§ TO DO:
The expected output is a copy of every line in the records with the string "light".

Dataset records
^^^^

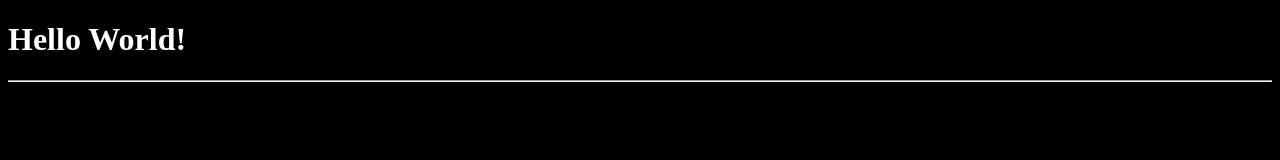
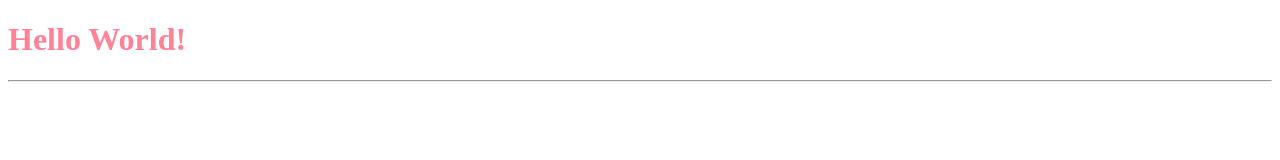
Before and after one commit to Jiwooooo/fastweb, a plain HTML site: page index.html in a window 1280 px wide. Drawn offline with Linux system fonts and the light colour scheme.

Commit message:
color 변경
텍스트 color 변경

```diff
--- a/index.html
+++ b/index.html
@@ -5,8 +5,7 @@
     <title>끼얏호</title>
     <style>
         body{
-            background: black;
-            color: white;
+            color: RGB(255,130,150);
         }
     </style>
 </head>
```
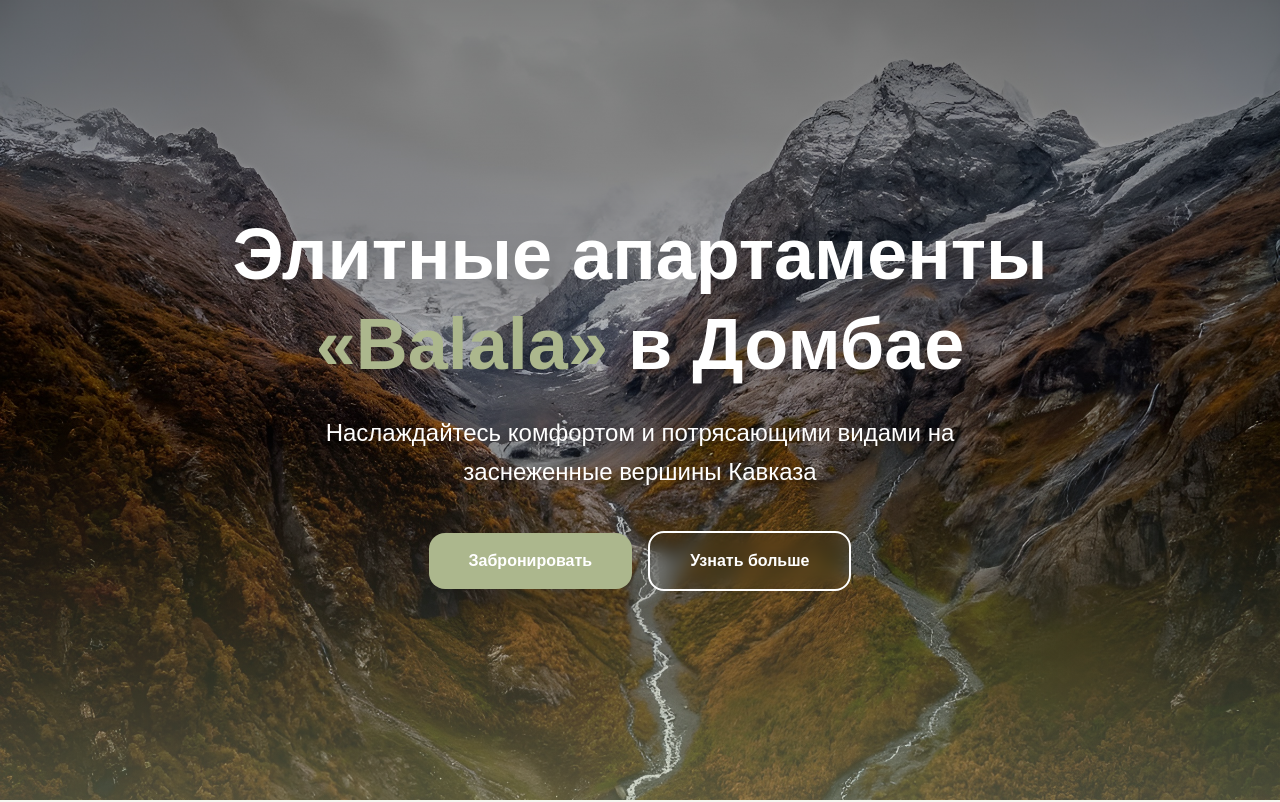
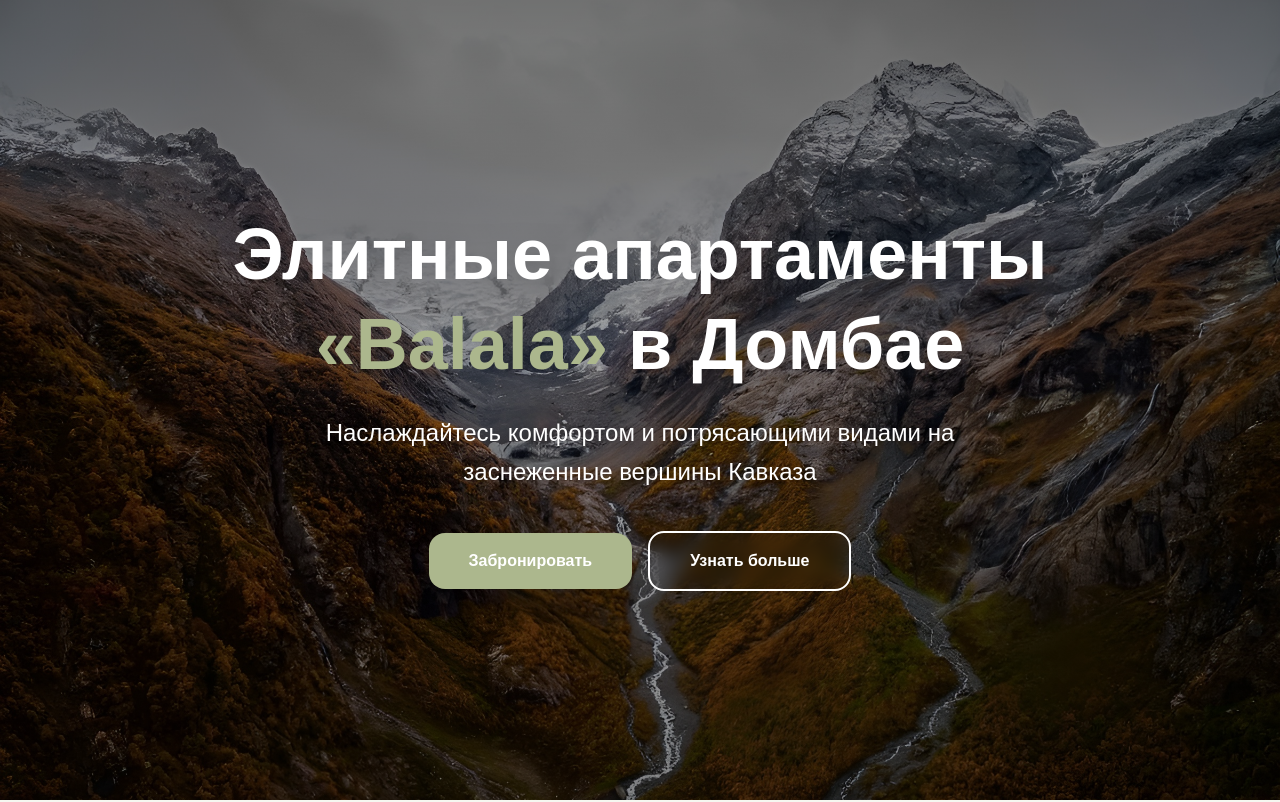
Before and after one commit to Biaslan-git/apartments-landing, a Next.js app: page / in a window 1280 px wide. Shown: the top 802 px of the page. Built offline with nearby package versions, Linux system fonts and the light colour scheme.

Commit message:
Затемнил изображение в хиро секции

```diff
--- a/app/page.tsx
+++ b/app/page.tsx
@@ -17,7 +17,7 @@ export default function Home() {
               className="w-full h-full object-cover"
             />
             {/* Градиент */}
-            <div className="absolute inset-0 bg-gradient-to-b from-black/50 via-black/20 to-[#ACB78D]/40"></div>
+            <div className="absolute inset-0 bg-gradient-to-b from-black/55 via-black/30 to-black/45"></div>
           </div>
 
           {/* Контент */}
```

^^^^

§ EXERCISE SOLUTION:
Before and after one commit to Jiwooooo/fastweb, a plain HTML site: page index.html in a window 1280 px wide. Drawn offline with Linux system fonts and the light colour scheme.
Before and after one commit to Biaslan-git/apartments-landing, a Next.js app: page / in a window 1280 px wide. Shown: the top 802 px of the page. Built offline with nearby package versions, Linux system fonts and the light colour scheme.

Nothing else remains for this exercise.